Around the Kenani station a poachers footprints leading towards the Tsavo River were seen and followed. The footprints lead us to some of the poacher’s items that had been hidden in a bush near Kenani.

The items recovered included arrows and some of the poacher’s personal effects. The level of snaring has decreased due to the fact that the poachers are now using bows and arrows instead of snares. The team then moved its desnaring operations to the middle of the Triangle where it set up its camp. During our patrols we noticed footprints at the extreme end of the Kyulu station towards the Tsavo River. This indicates that the poachers are no longer operating near the park boundary and are instead carrying out their operations deep inside the park.

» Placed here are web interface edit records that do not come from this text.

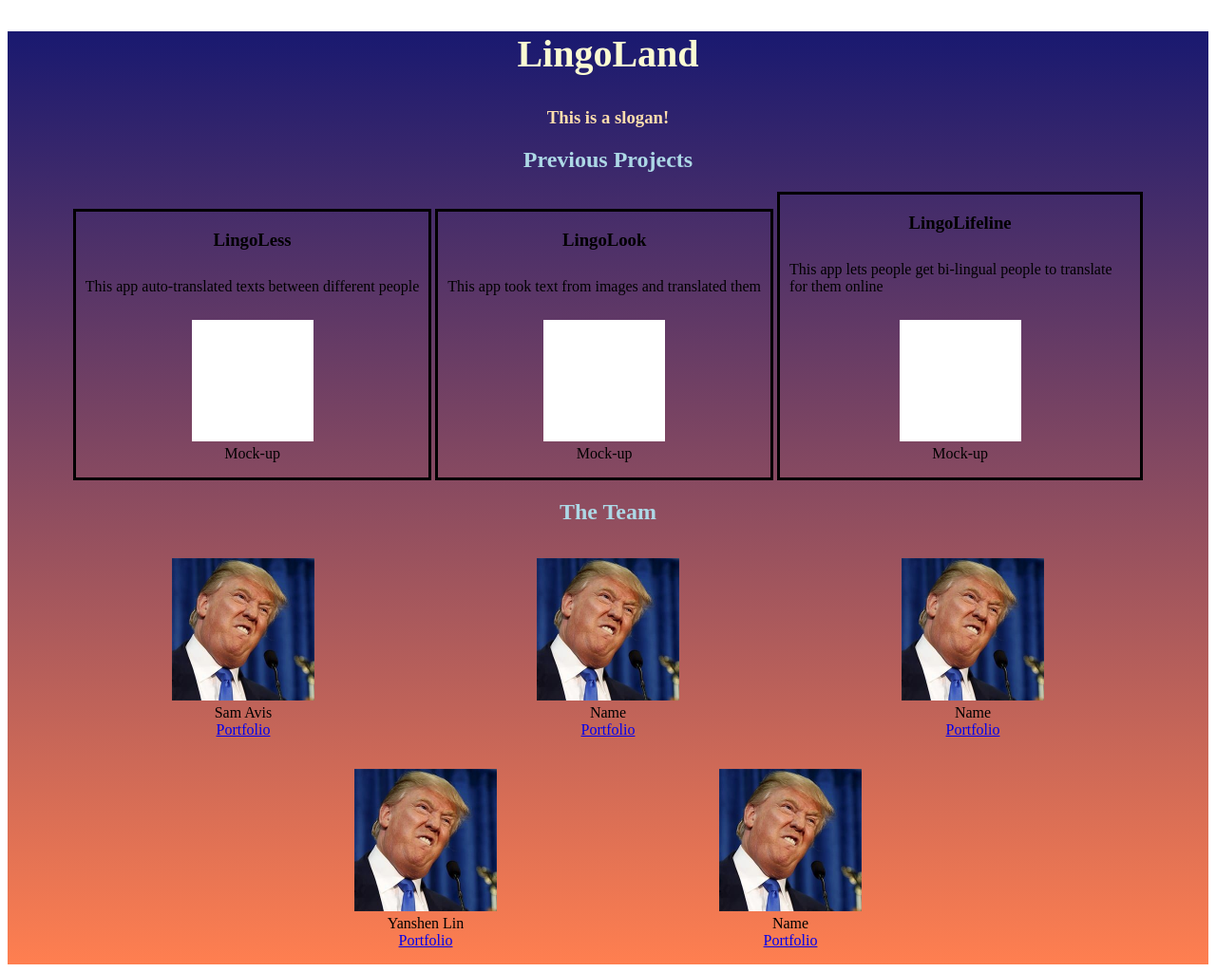
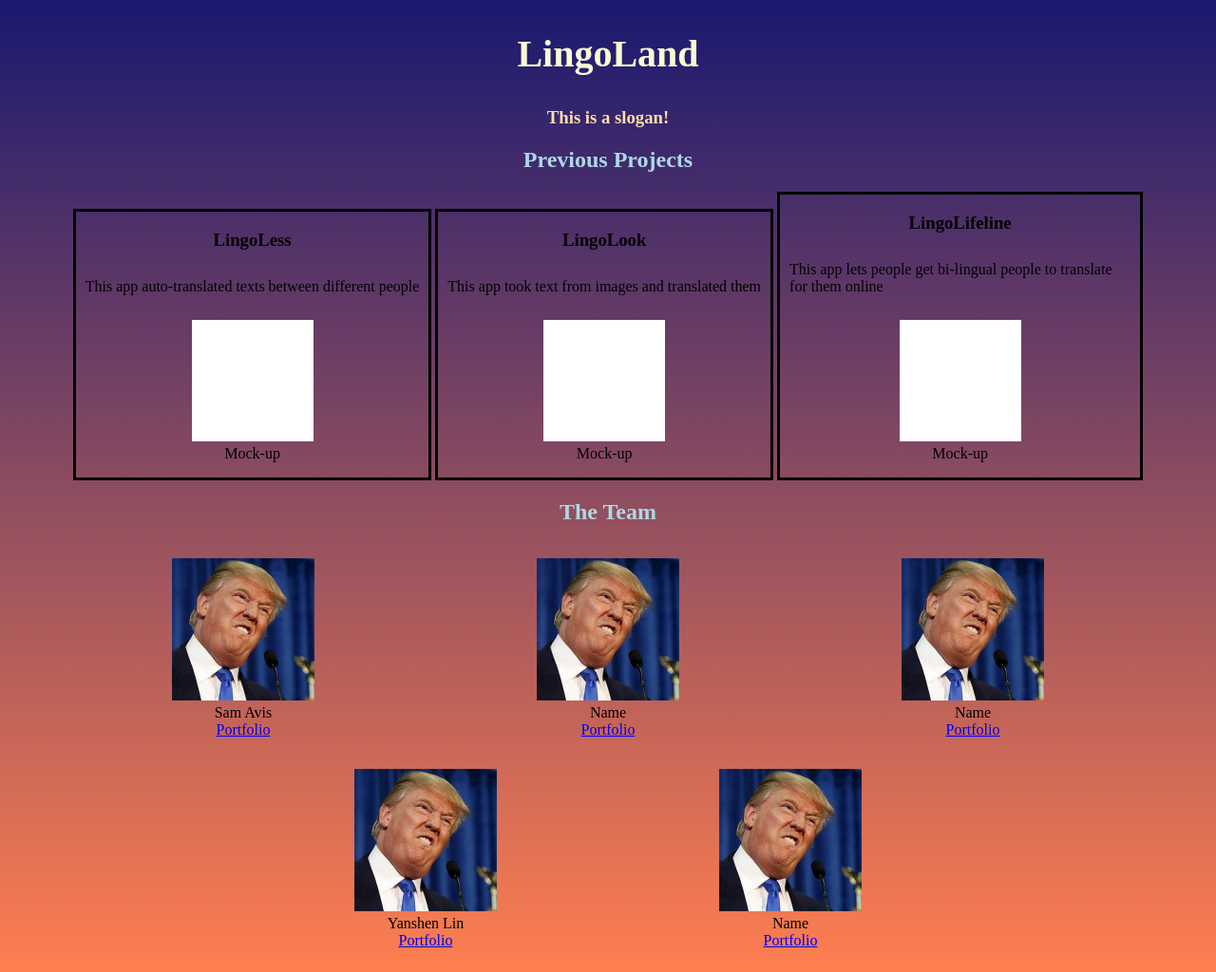
Before and after one commit to lysms/WebDevSys, a PHP site: page / in a window 1280 px wide. Shown: the whole page at 95% size. Run offline with PHP 8.4, Linux system fonts and the light colour scheme.

Commit message:
Small fix to index css

```diff
--- a/websys/lab3/index.html
+++ b/websys/lab3/index.html
@@ -6,7 +6,7 @@
     <link rel="stylesheet" href="style.css">
 </head>
 
-<body>
+<body id="index">
     <article class="whole">
         <h1>LingoLand</h1>
 
--- a/websys/lab3/style.css
+++ b/websys/lab3/style.css
@@ -1,4 +1,4 @@
-article.whole {
+body#index{
     background-image: linear-gradient(midnightblue, coral);
 }
 
```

Our desnaring activities around Mbondeni were successful as we were able to arrest 3 wood carvers deep in the heart of the forest. The culprits had arrived in their hideout with enough supplies to last them about a week.

We also found 2 donkeys that were used to be carried the poacher’s supplies into their hideout. During interrogation we found out that the carvers came from the Mbuinzau area. They had moved from upper Kibwezi due to our continued presence in the park.

INTELLIGENCE INFORMATION The Mtito and Chyulu team leaders were involved in the gathering of information from several informers. Apparently the poachers have changed their areas of operation as well as their poaching methods. Even though snaring is the preferred method used by poachers some have chosen to use bows and arrows while operating deep in the park. We have found that the majority of the poachers are now going as far and the Tsavo River and behind Mzima springs for weeks and even months at a time. We have also found that the poachers also carry good quality clothes with them incase they should need to catch a bus thus making them more elusive and allow them to avoid arrest. Unfortunately we have also heard that ivory poaching is also taking place. For this reason we visited some homesteads around the Nthongoni area where poachers have been known to set up camp before and after leaving the park. On one occasion we found a wood carver and logger coming from the park around 3pm which we took as proof that illegal activities are taking place in the area.

ROAD REHABILITAION – KISYULA CAVES ROAD Tremendous success has been made since the road rehabilitation program started last year. As well as enabling us to carry out our desnaring activities more efficiently we have also been able to arrest more poachers and other perpetrators of illegal activities. The road that leads to Kisyula caves is being rehabilitated in order to make the caves accessible to tourists.

The caves are unique and are an important breeding site for owls. As the branding of Chyulu approaches a good road network will be extremely important.

Report by James Mbuthia